(Stored data entries)
= = = = =

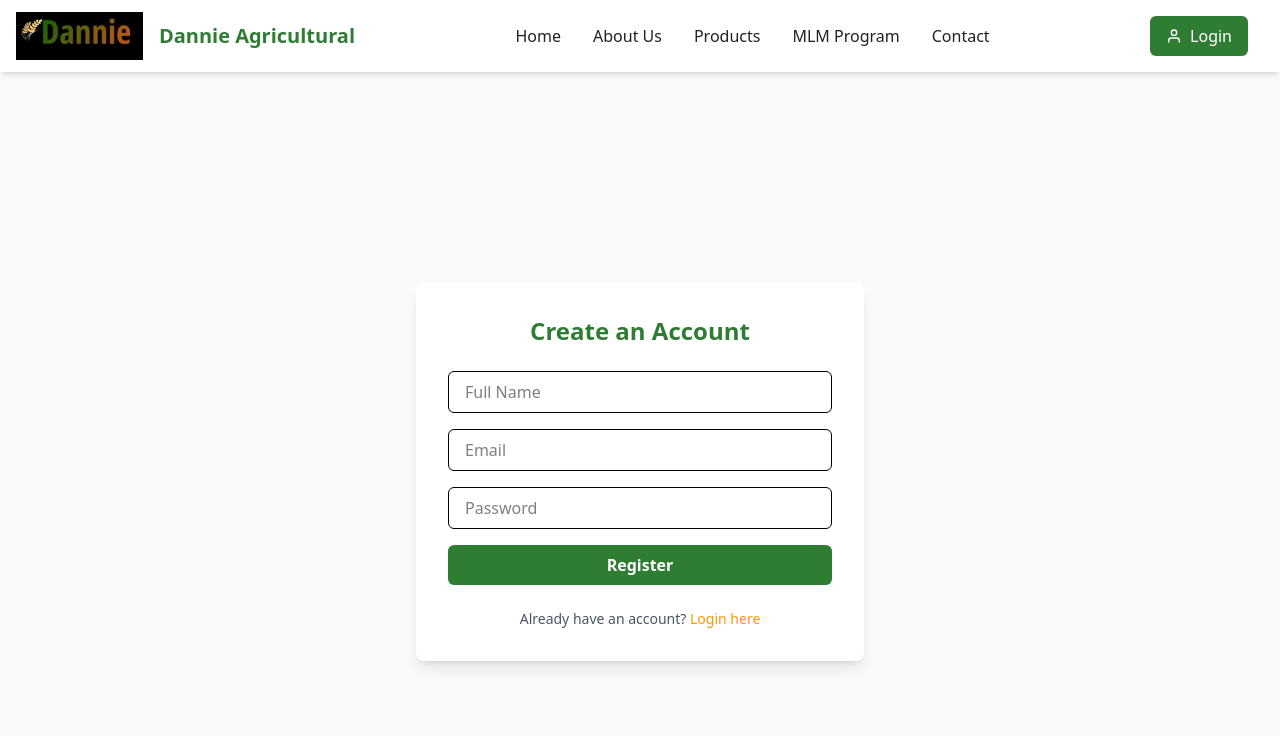
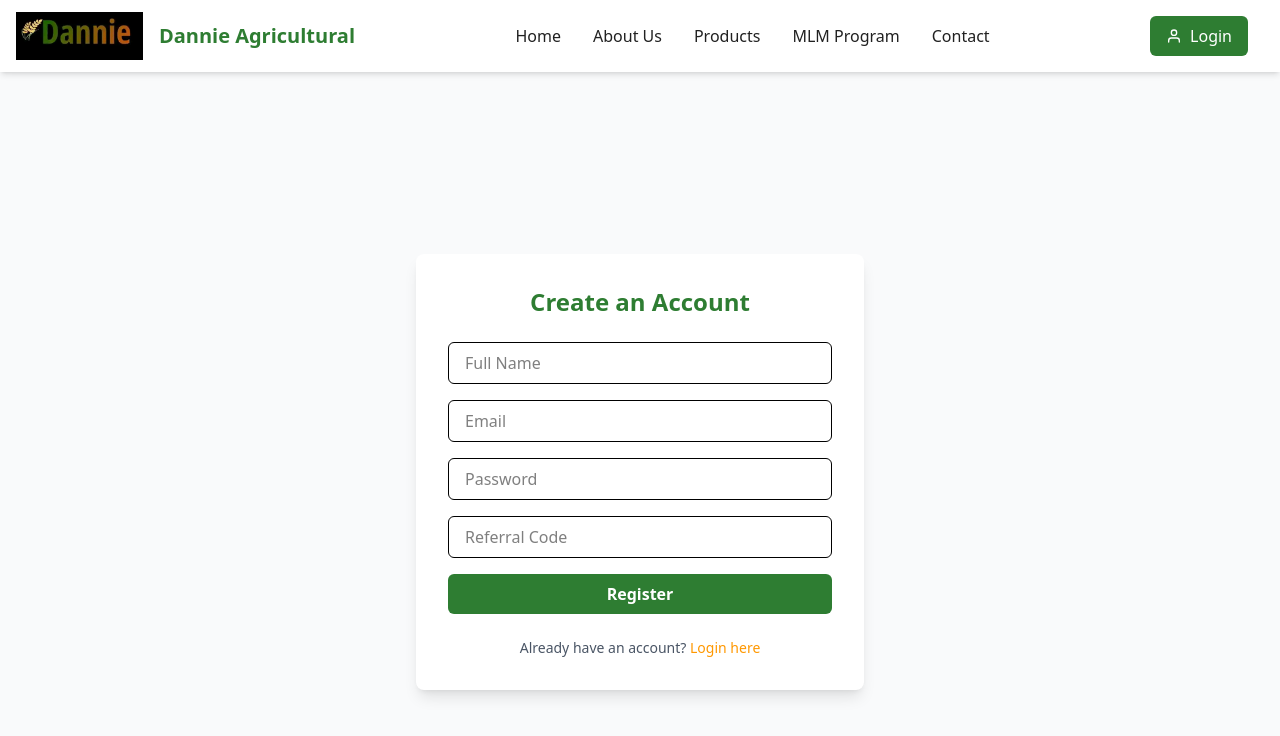
Before and after one commit to Praises003/dannie_agro_frontend, a React (Vite) app: page /register in a window 1280 px wide. Shown: the top 736 px of the page. Built offline with nearby package versions, Linux system fonts and the light colour scheme.

Commit message:
update all

```diff
--- a/src/pages/RegisterPage.jsx
+++ b/src/pages/RegisterPage.jsx
@@ -1,45 +1,103 @@
 import React, { useState, useEffect } from 'react';
-import { Link, useNavigate } from 'react-router-dom';
-import { useDispatch, useSelector, } from 'react-redux';
+import { Link, useNavigate, useSearchParams } from 'react-router-dom';
+import { useDispatch, useSelector } from 'react-redux';
 import { registerUser } from '../redux/authSlice';
-import Spinner from '../components/Spinner'
+import { toast } from 'react-toastify';
+import Spinner from '../components/Spinner';
+import { saveReferral, getReferral } from "../utils/referralManager";
+
 const RegisterPage = () => {
   const dispatch = useDispatch();
   const navigate = useNavigate();
+  const [searchParams] = useSearchParams();
 
   const { loading, user, error } = useSelector((state) => state.auth);
-  const [formData, setFormData] = useState({ name: '', email: '', password: '' });
 
+  const [formData, setFormData] = useState({
+    name: '',
+    email: '',
+    password: '',
+    referralCode: '',
+  });
+
+  /* ===============================
+     HANDLE REFERRAL FROM URL
+  =============================== */
   useEffect(() => {
-      if(error) {
-          toast.error(error)
+    const refFromURL = searchParams.get("ref");
+
+    if (refFromURL) {
+      const upperRef = refFromURL.toUpperCase();
+      saveReferral(upperRef);
+
+      setFormData((prev) => ({
+        ...prev,
+        referralCode: upperRef,
+      }));
+    } else {
+      const savedRef = getReferral();
+      if (savedRef) {
+        setFormData((prev) => ({
+          ...prev,
+          referralCode: savedRef.toUpperCase(),
+        }));
       }
+    }
+  }, [searchParams]);
 
-      if(user) {
-          navigate("/dashboard")
-      }
+  /* ===============================
+     HANDLE SUCCESS / ERROR
+  =============================== */
+  useEffect(() => {
+    if (error) {
+      toast.error(error?.error || "Registration failed");
+    }
 
-    }, [dispatch, navigate, user, error])
+    if (user) {
+      localStorage.removeItem("referral_data");
+      navigate("/dashboard");
+    }
+  }, [user, error, navigate]);
 
+  /* ===============================
+     INPUT CHANGE HANDLER
+  =============================== */
+  const handleChange = (e) => {
+    const { name, value } = e.target;
 
-  const handleChange = (e) =>
-    setFormData({ ...formData, [e.target.name]: e.target.value });
+    setFormData((prev) => ({
+      ...prev,
+      [name]: name === "referralCode"
+        ? value.toUpperCase()
+        : value,
+    }));
+  };
 
+  /* ===============================
+     FORM SUBMIT
+  =============================== */
   const handleSubmit = (e) => {
     e.preventDefault();
+
+    if (!formData.referralCode) {
+      toast.error("Referral code is required");
+      return;
+    }
+
     dispatch(registerUser(formData));
   };
 
-  if (loading) {
-    return <Spinner />
-  }
+  if (loading) return <Spinner />;
 
   return (
     <section className="py-16 bg-gray-50 min-h-screen flex items-center justify-center">
       <div className="bg-white p-8 rounded-lg shadow-lg w-full max-w-md">
-        <h2 className="text-2xl font-bold text-center text-primary mb-6">Create an Account</h2>
+        <h2 className="text-2xl font-bold text-center text-primary mb-6">
+          Create an Account
+        </h2>
 
         <form onSubmit={handleSubmit} className="space-y-4">
+
           <input
             name="name"
             type="text"
@@ -49,6 +107,7 @@ const RegisterPage = () => {
             required
             className="w-full px-4 py-2 border rounded-md focus:outline-none focus:ring-2 focus:ring-primary"
           />
+
           <input
             name="email"
             type="email"
@@ -58,11 +117,22 @@ const RegisterPage = () => {
             required
             className="w-full px-4 py-2 border rounded-md focus:outline-none focus:ring-2 focus:ring-primary"
           />
+
           <input
             name="password"
             type="password"
             placeholder="Password"
             value={formData.password}
+            onChange={handleChange}
+            required
+            className="w-full px-4 py-2 border rounded-md focus:outline-none focus:ring-2 focus:ring-primary"
+          />
+
+          <input
+            name="referralCode"
+            type="text"
+            placeholder="Referral Code"
+            value={formData.referralCode}
             onChange={handleChange}
             required
             className="w-full px-4 py-2 border rounded-md focus:outline-none focus:ring-2 focus:ring-primary"
@@ -75,11 +145,15 @@ const RegisterPage = () => {
           >
             {loading ? 'Registering...' : 'Register'}
           </button>
+
         </form>
 
         <p className="mt-6 text-sm text-center text-gray-600">
           Already have an account?{' '}
-          <Link to="/login" className="text-secondary font-medium hover:underline">
+          <Link
+            to="/login"
+            className="text-secondary font-medium hover:underline"
+          >
             Login here
           </Link>
         </p>
--- a/src/pages/UserDashboard.jsx
+++ b/src/pages/UserDashboard.jsx
@@ -32,6 +32,10 @@ const UserDashboard = () => {
     month: "long",
     day: "numeric",
   })
+
+  const referralLink = user.referralCode && user.referralCode !== "N/A"
+  ? `${window.location.origin}/register?ref=${user.referralCode}`
+  : "";
 
   // 🔗 Fetch dashboard data
   useEffect(() => {
@@ -83,12 +87,12 @@ const UserDashboard = () => {
 
 
   const handleCopy = () => {
-    if (!user.referralCode || user.referralCode === "N/A") return
-    navigator.clipboard.writeText(user.referralCode)
-    setCopied(true)
-    setTimeout(() => setCopied(false), 2000)
-  }
+  if (!referralLink) return;
 
+  navigator.clipboard.writeText(referralLink);
+  setCopied(true);
+  setTimeout(() => setCopied(false), 2000);
+};
   // 🔄 Loading state
   if (loading) {
     return (
@@ -170,7 +174,12 @@ const UserDashboard = () => {
           <h2 className="text-xl font-bold mb-4">Your Referral Code</h2>
 
           <div className="flex justify-between bg-gray-100 p-3 rounded">
-            <span className="font-mono">{user.referralCode}</span>
+            <input
+              type="text"
+              value={referralLink}
+              readOnly
+              className="flex-1 bg-transparent font-mono outline-none"
+            />
             <button onClick={handleCopy} className="flex items-center gap-2">
               <FaCopy />
               {copied ? "Copied!" : "Copy"}
--- /dev/null
+++ b/src/utils/referralManager.js
@@ -0,0 +1,24 @@
+const REF_KEY = "referral_data";
+
+export const saveReferral = (code) => {
+  const expiry = Date.now() + 7 * 24 * 60 * 60 * 1000; // 7 days
+
+  localStorage.setItem(
+    REF_KEY,
+    JSON.stringify({ code, expiry })
+  );
+};
+
+export const getReferral = () => {
+  const stored = localStorage.getItem(REF_KEY);
+  if (!stored) return null;
+
+  const parsed = JSON.parse(stored);
+
+  if (Date.now() > parsed.expiry) {
+    localStorage.removeItem(REF_KEY);
+    return null;
+  }
+
+  return parsed.code;
+};
```
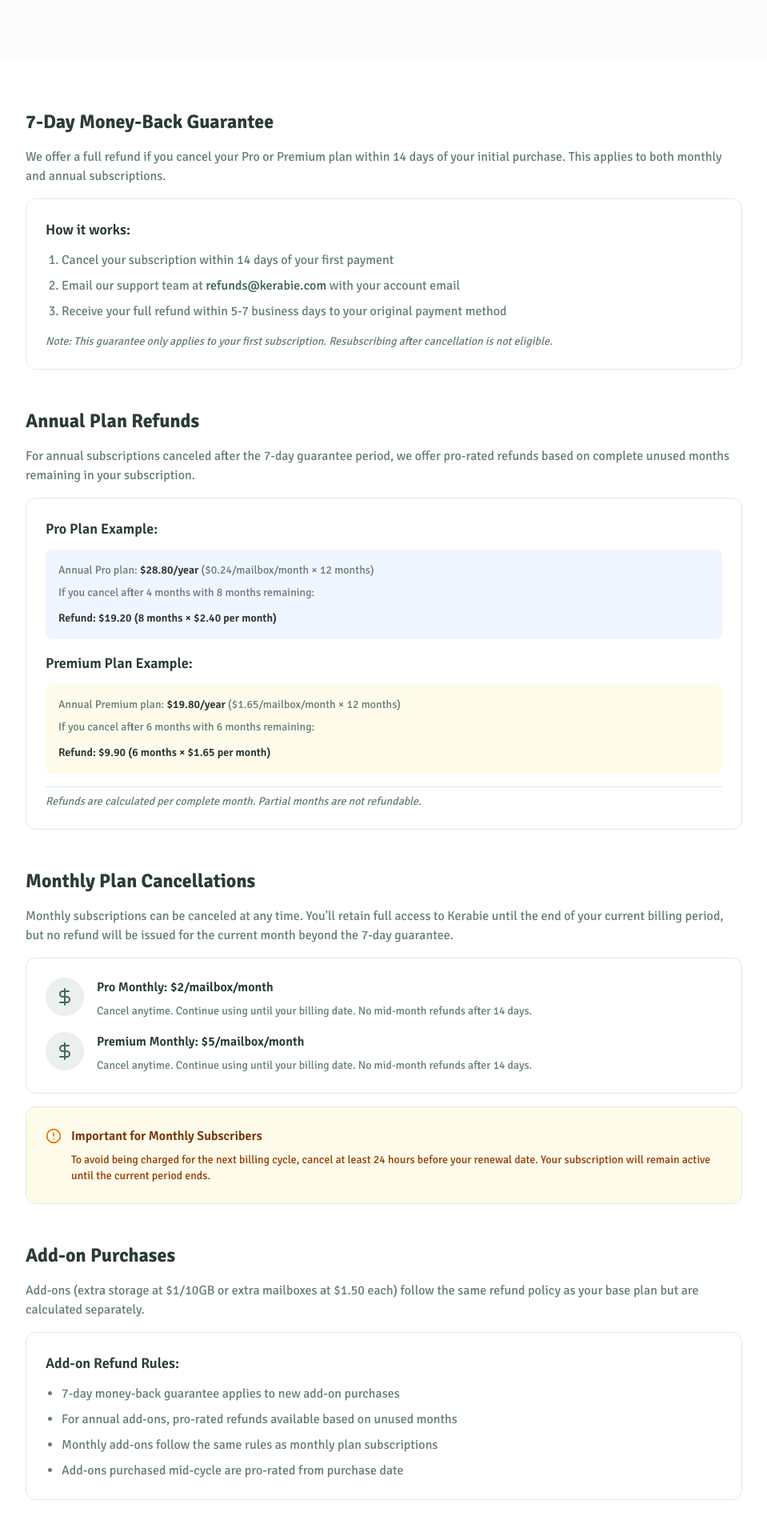
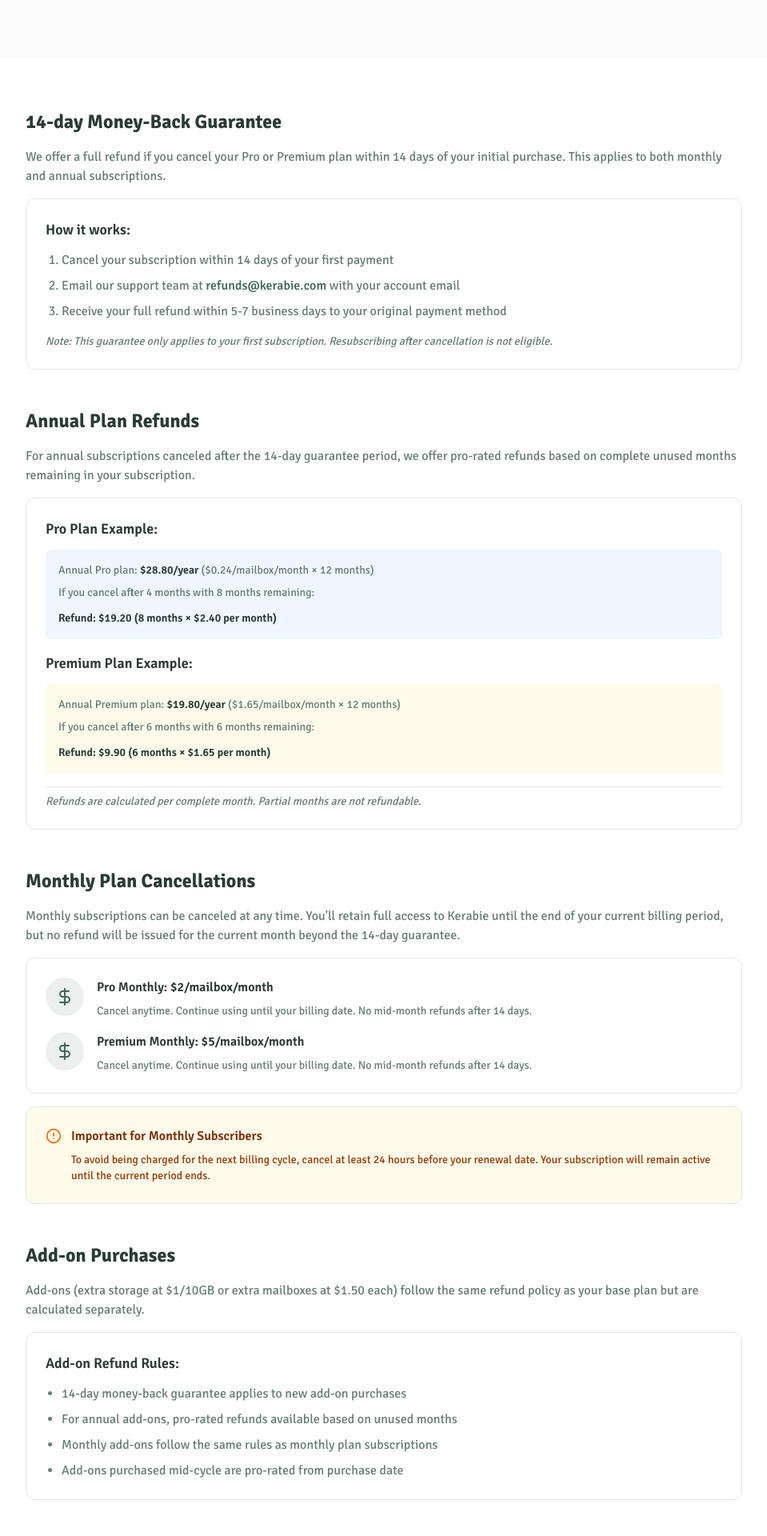
Before and after one commit to xiangdee/kerabie_mail_frontend, a Next.js app: page /refund-policy in a window 1280 px wide. Shown: the part 1240-3160 px from the top of the page at 80% size, without its empty margins (160-1119 px from the left). Built offline with nearby package versions, Linux system fonts and the light colour scheme.

Commit message:
changed refund policy to 14 days

```diff
--- a/src/app/refund-policy/page.tsx
+++ b/src/app/refund-policy/page.tsx
@@ -28,7 +28,7 @@
 
 const notEligible = [
   "Free plan users (no payment, no refund applicable)",
-  "Monthly subscriptions canceled after the 7-day guarantee period",
+  "Monthly subscriptions canceled after the 14-day guarantee period",
   "Partial month refunds for monthly plans",
   "Add-on purchases (extra storage, extra mailboxes) bought separately",
   "Domain registrations or third-party service fees",
@@ -134,9 +134,9 @@
         <div className="container mx-auto px-4">
           <div className="max-w-4xl mx-auto space-y-12">
 
-            {/* 7-Day Money Back */}
+            {/* 14-day Money Back */}
             <div>
-              <h2 className="text-2xl font-bold mb-4">7-Day Money-Back Guarantee</h2>
+              <h2 className="text-2xl font-bold mb-4">14-day Money-Back Guarantee</h2>
               <div className="prose prose-gray max-w-none">
                 <p className="text-muted-foreground mb-4">
                   We offer a full refund if you cancel your Pro or Premium plan within 14 days of your
@@ -160,7 +160,7 @@
             <div>
               <h2 className="text-2xl font-bold mb-4">Annual Plan Refunds</h2>
               <p className="text-muted-foreground mb-4">
-                For annual subscriptions canceled after the 7-day guarantee period, we offer pro-rated
+                For annual subscriptions canceled after the 14-day guarantee period, we offer pro-rated
                 refunds based on complete unused months remaining in your subscription.
               </p>
               <div className="bg-card border rounded-xl p-6 space-y-4">
@@ -206,7 +206,7 @@
               <p className="text-muted-foreground mb-4">
                 Monthly subscriptions can be canceled at any time. You&apos;ll retain full access to Kerabie
                 until the end of your current billing period, but no refund will be issued for the current
-                month beyond the 7-day guarantee.
+                month beyond the 14-day guarantee.
               </p>
               <div className="bg-card border rounded-xl p-6 space-y-4">
                 <div className="flex gap-4 items-start">
@@ -262,7 +262,7 @@
               <div className="bg-card border rounded-xl p-6">
                 <h3 className="text-lg font-semibold mb-3">Add-on Refund Rules:</h3>
                 <ul className="space-y-2 text-muted-foreground ml-5 list-disc">
-                  <li>7-day money-back guarantee applies to new add-on purchases</li>
+                  <li>14-day money-back guarantee applies to new add-on purchases</li>
                   <li>For annual add-ons, pro-rated refunds available based on unused months</li>
                   <li>Monthly add-ons follow the same rules as monthly plan subscriptions</li>
                   <li>Add-ons purchased mid-cycle are pro-rated from purchase date</li>
```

= = = = =

◆ Exercise aim
Please return all lines from the records that hold the word "type".

◆ Result of this task
             type="text"
             type="email"
             type="password"
+            type="text"
+              type="text"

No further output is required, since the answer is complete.